The Most Important Education Case of the Decade
On April 23, 2020, the Sixth Circuit Court of Appeals issued Gary B. et al v. Whitmer, a case arising out of a challenge to conditions at some of Detroit’s worst-performing public schools. Gary B. is not a First Amendment case, but rather a substantive due process case under the Fourteenth Amendment. I am writing about it on this blog, however, because I believe it has the potential to be one of the most most important education cases in decades. Why? Because for the first time in recent memory, a court of appeals has ruled that students have a constitutionally-protected right to education, something that the Supreme Court has rejected or avoided in decades worth of cases, including cases such as San Antonio Independent School District v. Rodriguez and Plyler v. Doe.

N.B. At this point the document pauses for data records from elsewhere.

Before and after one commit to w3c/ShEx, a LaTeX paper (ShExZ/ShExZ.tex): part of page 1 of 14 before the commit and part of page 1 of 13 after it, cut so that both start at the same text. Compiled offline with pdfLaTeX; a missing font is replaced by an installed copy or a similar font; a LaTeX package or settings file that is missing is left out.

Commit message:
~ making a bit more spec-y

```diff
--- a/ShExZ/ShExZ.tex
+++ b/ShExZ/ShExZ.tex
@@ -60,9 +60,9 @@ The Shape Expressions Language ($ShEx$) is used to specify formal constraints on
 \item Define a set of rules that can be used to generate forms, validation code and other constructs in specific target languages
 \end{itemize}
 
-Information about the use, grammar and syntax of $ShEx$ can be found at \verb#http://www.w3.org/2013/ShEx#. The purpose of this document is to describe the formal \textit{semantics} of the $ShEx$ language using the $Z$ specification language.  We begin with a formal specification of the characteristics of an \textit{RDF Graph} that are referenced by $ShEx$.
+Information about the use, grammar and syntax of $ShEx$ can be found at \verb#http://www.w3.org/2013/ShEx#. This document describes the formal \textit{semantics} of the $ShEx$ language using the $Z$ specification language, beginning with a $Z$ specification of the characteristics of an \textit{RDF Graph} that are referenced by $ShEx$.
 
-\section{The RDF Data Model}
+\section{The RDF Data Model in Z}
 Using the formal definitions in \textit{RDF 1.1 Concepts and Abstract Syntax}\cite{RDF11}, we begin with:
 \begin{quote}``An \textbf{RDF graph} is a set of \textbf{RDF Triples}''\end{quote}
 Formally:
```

Now, there are limits to the reach of Gary B: the Court ruled that students have a right to “a basic minimum education,” which it defined as “access to literacy.” And the facts alleged about how bad conditions were in the Detroit schools that the plaintiffs claimed deprived them of an “access to literacy” were (if accurate) truly horrendous. And because the Supreme Court has repeatedly rejected the notion that education is a protected constitutional right (it is not mentioned in the United States Constitution, after all), there was little doubt that the Gary B decision would be appealed, at least to the full (“en banc”) Sixth Circuit, if not to the Supreme Court.

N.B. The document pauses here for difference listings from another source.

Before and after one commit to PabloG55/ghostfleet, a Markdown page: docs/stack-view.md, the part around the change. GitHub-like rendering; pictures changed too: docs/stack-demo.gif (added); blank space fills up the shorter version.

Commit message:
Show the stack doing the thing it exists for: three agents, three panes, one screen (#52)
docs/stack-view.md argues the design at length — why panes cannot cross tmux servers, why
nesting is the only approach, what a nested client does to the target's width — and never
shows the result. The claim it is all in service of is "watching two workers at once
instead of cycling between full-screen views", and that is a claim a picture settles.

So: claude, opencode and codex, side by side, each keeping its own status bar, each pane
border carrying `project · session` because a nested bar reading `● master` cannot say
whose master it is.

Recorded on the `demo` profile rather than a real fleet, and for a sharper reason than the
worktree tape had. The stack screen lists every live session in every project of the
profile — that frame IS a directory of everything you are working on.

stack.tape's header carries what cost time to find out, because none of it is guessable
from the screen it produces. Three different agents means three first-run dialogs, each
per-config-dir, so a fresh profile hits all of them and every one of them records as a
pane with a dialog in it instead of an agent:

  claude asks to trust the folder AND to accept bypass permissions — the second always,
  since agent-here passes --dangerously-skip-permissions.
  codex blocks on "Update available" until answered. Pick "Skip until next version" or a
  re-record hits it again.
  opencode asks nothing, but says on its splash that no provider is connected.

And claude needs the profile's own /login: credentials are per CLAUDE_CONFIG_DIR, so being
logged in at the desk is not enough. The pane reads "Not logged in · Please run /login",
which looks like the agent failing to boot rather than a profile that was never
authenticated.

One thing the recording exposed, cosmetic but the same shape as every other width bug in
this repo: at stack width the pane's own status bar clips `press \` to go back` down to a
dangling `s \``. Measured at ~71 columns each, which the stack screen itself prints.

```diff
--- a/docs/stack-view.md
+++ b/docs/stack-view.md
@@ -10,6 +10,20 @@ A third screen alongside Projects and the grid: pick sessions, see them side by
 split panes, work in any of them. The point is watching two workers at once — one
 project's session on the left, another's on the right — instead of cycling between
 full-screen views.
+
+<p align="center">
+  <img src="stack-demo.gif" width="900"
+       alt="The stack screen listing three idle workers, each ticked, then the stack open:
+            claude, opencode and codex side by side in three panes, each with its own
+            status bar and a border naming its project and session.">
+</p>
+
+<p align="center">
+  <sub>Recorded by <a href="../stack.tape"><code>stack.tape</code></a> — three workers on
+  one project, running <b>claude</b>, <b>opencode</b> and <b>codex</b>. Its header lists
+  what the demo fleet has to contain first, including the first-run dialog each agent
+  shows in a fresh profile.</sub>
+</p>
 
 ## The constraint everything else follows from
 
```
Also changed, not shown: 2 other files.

…and that is where things have gotten really messy. I was actually looking at the Court’s docket today to see what has been going on with regards to any appeal, and the case has become somewhat of a (procedural) mess:
- Shortly after the decision came out, the two Republican members of the State Board of Education moved for rehearing.
- Ten states, led by Tennessee, immediately filed a brief supporting the request that the decision be reviewed.
- The State Board of Education then passed a resolution approving of the holding of the Court, that students have a fundamental right to a basic minimum education (despite the fact that they had been opposing that right for years).
- The majority of the State Board (all Democrats) then moved to strike the request for the en banc rehearing, arguing that the two Republican members had no authority to act individually.
- The two members responded, claiming that whether to hold an en banc review is really more a matter for the court to decide, than the parties to request.
- The Sixth Circuit then granted en banc review, but its order reads “a member of the en banc court sua sponte requested a poll in this case…”, which technically means the court acted on its own, and not on reliance on the Republican members’ request for review.
To make matters even more complicated, there are reports that the Plaintiffs have “settled” the case with Michigan’s Democratic Governor. This raises the issue of whether there is even a case left to appeal — although rumor has it that the Republic Legislature is trying to intervene, to keep the case alive.
I will post updates as the Court works its way through the tortuous appellate procedural morass. I am also working on a more complete description of the Gary B decision, so keep your eyes peeled.